Web interface edit records:
□ □ □ □ □

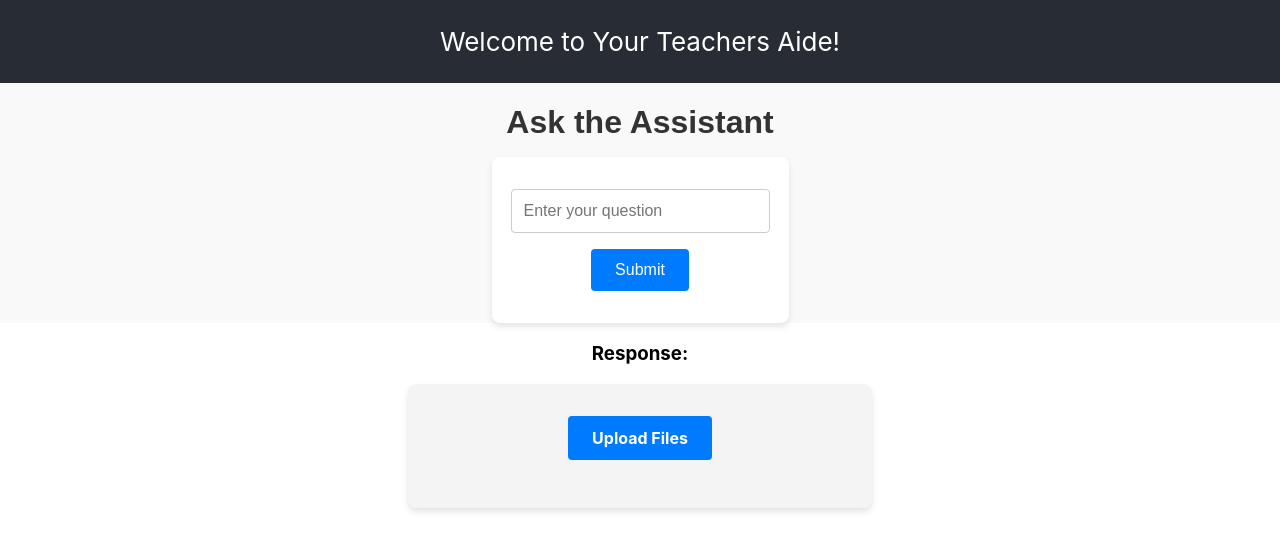
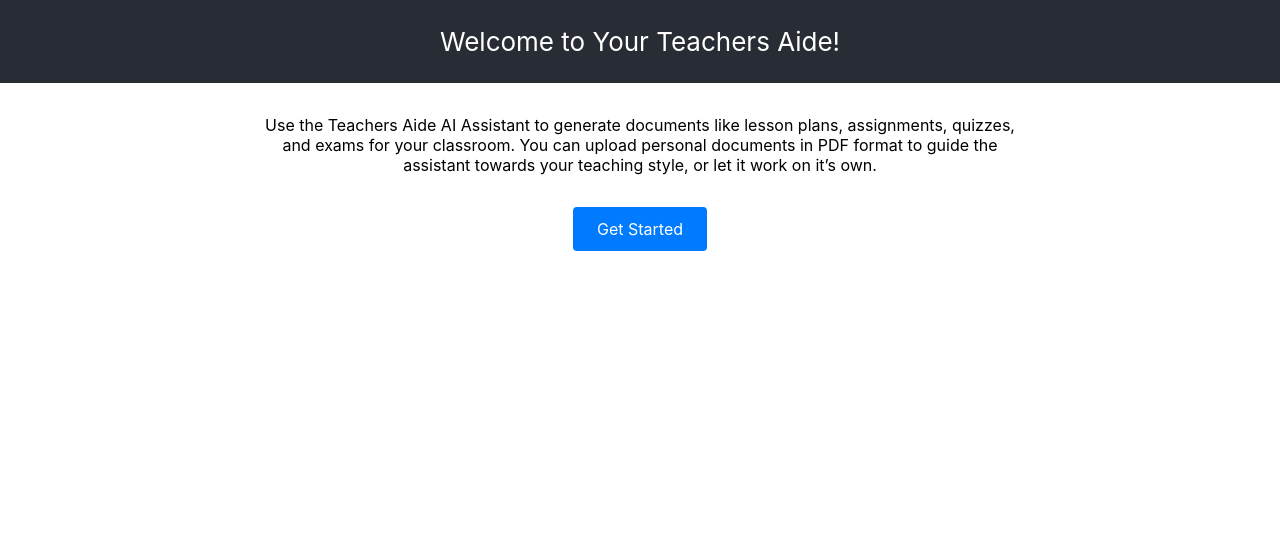
Before and after one commit to kcoding03/teachersaide, a React (Create React App) app: page / in a window 1280 px wide. Shown: the top 550 px of the page. Built offline with nearby package versions, Linux system fonts and the light colour scheme; no server answers.

Commit message:
add home page

```diff
--- a/package.json
+++ b/package.json
@@ -35,5 +35,8 @@
       "last 1 firefox version",
       "last 1 safari version"
     ]
+  },
+  "devDependencies": {
+    "react-router-dom": "^7.0.1"
   }
 }
--- a/src/App.css
+++ b/src/App.css
@@ -9,66 +9,26 @@
 
 @media (prefers-reduced-motion: no-preference) {
   .App-logo {
-    animation: App-logo-spin infinite 20s linear;
+      animation: App-logo-spin infinite 20s linear;
   }
 }
 
-.App-header {
-  background-color: #282c34;
-  min-height: 10vh;
-  display: flex;
-  flex-direction: column;
-  align-items: center;
-  justify-content: center;
-  font-size: calc(10px + 2vmin);
-  color: white;
+a {
+  color: #61dafb;
+  text-decoration: none;
 }
 
-.App-link {
-  color: #61dafb;
+.btn {
+  padding: 0.75rem 1.5rem;
+  font-size: 1rem;
+  color: #fff;
+  background-color: #007bff;
+  border: none;
+  border-radius: 4px;
+  cursor: pointer;
+  transition: background-color 0.3s ease;
 }
 
-
-#fileForm {
-  background-color: #c3e6d9;
-  text-align: left;
-  min-height: 50vh;
-  font-size: 20px;
+.btn:hover {
+  background-color: #0056b3;
 }
-
-#fileForm label{
-  text-align: left
-}
-
-#fileForm input {
-  background-color: #96a8a2;
-  border: none;
-  cursor: pointer;
-  width: auto;
-  height: auto;
-  font-size: 16px;
-  padding: 10px 15px;
-  display: inline-block;
-}
-
-#fileForm button {
-  background-color: #788782;
-  border: none;
-  cursor: pointer;
-  width: auto;
-  height: auto;
-  font-size: 16px;
-  padding: 10px 15px;
-  display: inline-block;
-  margin-left: 10px;
-  color:white;
-}
-
-@keyframes App-logo-spin {
-  from {
-    transform: rotate(0deg);
-  }
-  to {
-    transform: rotate(360deg);
-  }
-}
--- a/src/App.js
+++ b/src/App.js
@@ -1,117 +1,18 @@
-import React, {useState} from 'react';
-import './App.css';
-import FileUploadComponent from './file_upload';
-import ReactMarkdown from 'react-markdown';
+import { BrowserRouter, Routes, Route } from "react-router-dom";
+import AssistantPage from "./pages/Assistant/Assistant";
+import HomePage from "./pages/Home/Home";
+import Layout from "./pages/Layout/Layout";
+import "./App.css";
 
-const App = () => {
-  const [question, setQuestion] = useState("");
-  const [response, setResponse] = useState("");
-
-  const handleInputChange = (event) => {
-    setQuestion(event.target.value);
-  };
-
-  const handleSubmit = async (event) => {
-    event.preventDefault();
-
-    // Call the backend with the question
-    const res = await fetch('http://127.0.0.1:5000/ask', {
-      method: 'POST',
-      headers: {
-        'Content-Type': 'application/json',
-      },
-      body: JSON.stringify({ question }),
-    });
-
-    const data = await res.json();
-    console.log(data.answer)
-    setResponse(<ReactMarkdown>{data.answer}</ReactMarkdown>);  // Assuming the backend returns the assistant's response
-  };
-
-
-
-
+export default function App() {
   return (
-    <div className="App">
-      <header className="App-header">
-      <div className="bg-gray-800">
-        <div className="h-16 px-8 flex items-center justify-between">
-          <p className="text-white font-bold">Welcome to Your Teachers Aide!</p>
-        </div>
-      </div>
-      </header>
-
-      <div style={styles.container}>
-      <h1 style={styles.heading}>Ask the Assistant</h1>
-      <form onSubmit={handleSubmit} style={styles.form}>
-        <input
-          type="text"
-          value={question}
-          onChange={handleInputChange}
-          placeholder="Enter your question"
-          style={styles.input}
-        />
-        <button type="submit" style={styles.button}>
-          Submit
-        </button>
-      </form>
-    </div>
-
-      <div>
-        <h3>Response:</h3>
-        <p>{response}</p>
-      </div>
-      <FileUploadComponent />
-    </div>
+    <BrowserRouter>
+      <Routes>
+        <Route path="/" element={<Layout />}>
+          <Route index element={<HomePage />} />
+          <Route path="assistant" element={<AssistantPage />} />
+        </Route>
+      </Routes>
+    </BrowserRouter>
   );
 }
-
-const styles = {
-  container: {
-    display: "flex",
-    flexDirection: "column",
-    alignItems: "center",
-    justifyContent: "center",
-    minHeight: "10vh",
-    backgroundColor: "#f9f9f9",
-    fontFamily: "Arial, sans-serif",
-  },
-  heading: {
-    color: "#333",
-    fontSize: "2rem",
-    marginBottom: "1rem",
-  },
-  form: {
-    display: "flex",
-    flexDirection: "column",
-    alignItems: "center",
-    gap: "1rem",
-    backgroundColor: "#fff",
-    padding: "2rem",
-    borderRadius: "8px",
-    boxShadow: "0 4px 6px rgba(0, 0, 0, 0.1)",
-  },
-  input: {
-    width: "100%",
-    maxWidth: "400px",
-    padding: "0.75rem",
-    border: "1px solid #ccc",
-    borderRadius: "4px",
-    fontSize: "1rem",
-  },
-  button: {
-    padding: "0.75rem 1.5rem",
-    fontSize: "1rem",
-    color: "#fff",
-    backgroundColor: "#007bff",
-    border: "none",
-    borderRadius: "4px",
-    cursor: "pointer",
-    transition: "background-color 0.3s ease",
-  },
-  buttonHover: {
-    backgroundColor: "#0056b3",
-  },
-};
-
-export default App;
--- a/src/file_upload.js
+++ b/src/file_upload.js
@@ -52,7 +52,7 @@ const createAssistantAndVectorStore = async () => {
 
     return (
       <div style={styles.container}>
-      <label style={styles.label} htmlFor="fileInput">
+      <label className='btn' htmlFor="fileInput">
         Upload Files
       </label>
       <input
--- /dev/null
+++ b/src/pages/Assistant/Assistant.css
@@ -0,0 +1,44 @@
+#fileForm {
+    background-color: #c3e6d9;
+    text-align: left;
+    min-height: 50vh;
+    font-size: 20px;
+}
+
+#fileForm label {
+    text-align: left
+}
+
+#fileForm input {
+    background-color: #96a8a2;
+    border: none;
+    cursor: pointer;
+    width: auto;
+    height: auto;
+    font-size: 16px;
+    padding: 10px 15px;
+    display: inline-block;
+}
+
+#fileForm button {
+    background-color: #788782;
+    border: none;
+    cursor: pointer;
+    width: auto;
+    height: auto;
+    font-size: 16px;
+    padding: 10px 15px;
+    display: inline-block;
+    margin-left: 10px;
+    color: white;
+}
+
+@keyframes App-logo-spin {
+    from {
+        transform: rotate(0deg);
+    }
+
+    to {
+        transform: rotate(360deg);
+    }
+}
--- /dev/null
+++ b/src/pages/Assistant/Assistant.jsx
@@ -0,0 +1,93 @@
+import React, {useState} from 'react';
+import './Assistant.css';
+import FileUploadComponent from '../../file_upload';
+import ReactMarkdown from 'react-markdown';
+
+const AssistantPage = () => {
+  const [question, setQuestion] = useState("");
+  const [response, setResponse] = useState("");
+
+  const handleInputChange = (event) => {
+    setQuestion(event.target.value);
+  };
+
+  const handleSubmit = async (event) => {
+    event.preventDefault();
+
+    // Call the backend with the question
+    const res = await fetch('http://127.0.0.1:5000/ask', {
+      method: 'POST',
+      headers: {
+        'Content-Type': 'application/json',
+      },
+      body: JSON.stringify({ question }),
+    });
+
+    const data = await res.json();
+    console.log(data.answer)
+    setResponse(<ReactMarkdown>{data.answer}</ReactMarkdown>);  // Assuming the backend returns the assistant's response
+  };
+
+  return (
+    <div className="App">
+      <div style={styles.container}>
+      <h1 style={styles.heading}>Ask the Assistant</h1>
+      <form onSubmit={handleSubmit} style={styles.form}>
+        <input
+          type="text"
+          value={question}
+          onChange={handleInputChange}
+          placeholder="Enter your question"
+          style={styles.input}
+        />
+        <button type="submit" className='btn'>
+          Submit
+        </button>
+      </form>
+    </div>
+
+      <div>
+        <h3>Response:</h3>
+        <p>{response}</p>
+      </div>
+      <FileUploadComponent />
+    </div>
+  );
+}
+
+const styles = {
+  container: {
+    display: "flex",
+    flexDirection: "column",
+    alignItems: "center",
+    justifyContent: "center",
+    minHeight: "10vh",
+    backgroundColor: "#f9f9f9",
+    fontFamily: "Arial, sans-serif",
+  },
+  heading: {
+    color: "#333",
+    fontSize: "2rem",
+    marginBottom: "1rem",
+  },
+  form: {
+    display: "flex",
+    flexDirection: "column",
+    alignItems: "center",
+    gap: "1rem",
+    backgroundColor: "#fff",
+    padding: "2rem",
+    borderRadius: "8px",
+    boxShadow: "0 4px 6px rgba(0, 0, 0, 0.1)",
+  },
+  input: {
+    width: "100%",
+    maxWidth: "400px",
+    padding: "0.75rem",
+    border: "1px solid #ccc",
+    borderRadius: "4px",
+    fontSize: "1rem",
+  }
+};
+
+export default AssistantPage;
--- /dev/null
+++ b/src/pages/Home/Home.css
@@ -0,0 +1,13 @@
+.Home-container {
+    display: flex;
+    flex-direction: column;
+    justify-content: center;
+    align-items: center;
+    gap: 1rem;
+    padding: 1rem 0;
+}
+
+.Home-description {
+    width: 60%;
+    text-align: center;
+}
--- /dev/null
+++ b/src/pages/Home/Home.jsx
@@ -0,0 +1,19 @@
+import React from 'react';
+import { Link } from 'react-router-dom';
+import './Home.css';
+
+const HomePage = () => {
+    return (
+        <div className='Home-container'>
+            <p className='Home-description'>
+                Use the Teachers Aide AI Assistant to generate documents like lesson plans, assignments, quizzes, and exams for your classroom.
+                You can upload personal documents in PDF format to guide the assistant towards your teaching style, or let it work on it’s own.
+            </p>
+            <Link to="/assistant" className='btn'>
+                Get Started
+            </Link>
+        </div>
+    );
+};
+
+export default HomePage;
--- /dev/null
+++ b/src/pages/Layout/Layout.css
@@ -0,0 +1,10 @@
+.Layout-header {
+    background-color: #282c34;
+    min-height: 10vh;
+    display: flex;
+    flex-direction: column;
+    align-items: center;
+    justify-content: center;
+    font-size: calc(10px + 2vmin);
+    color: white;
+  }
--- /dev/null
+++ b/src/pages/Layout/Layout.jsx
@@ -0,0 +1,20 @@
+import React from 'react';
+import './Layout.css';
+import { Outlet } from 'react-router-dom';
+
+const Layout = () => {
+    return (
+        <div>
+            <header className="Layout-header">
+                <div className="bg-gray-800">
+                    <div className="h-16 px-8 flex items-center justify-between">
+                        <p className="text-white font-bold">Welcome to Your Teachers Aide!</p>
+                    </div>
+                </div>
+            </header>
+            <Outlet />
+        </div>
+    );
+};
+
+export default Layout;
```
Also changed, not shown: 1 other file (tests, documents, lock files or other folders).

□ □ □ □ □

# Task goal
Tally the lines in the entries above that hold the word "placeholder". Reply with nothing but that count.

# Written solution
2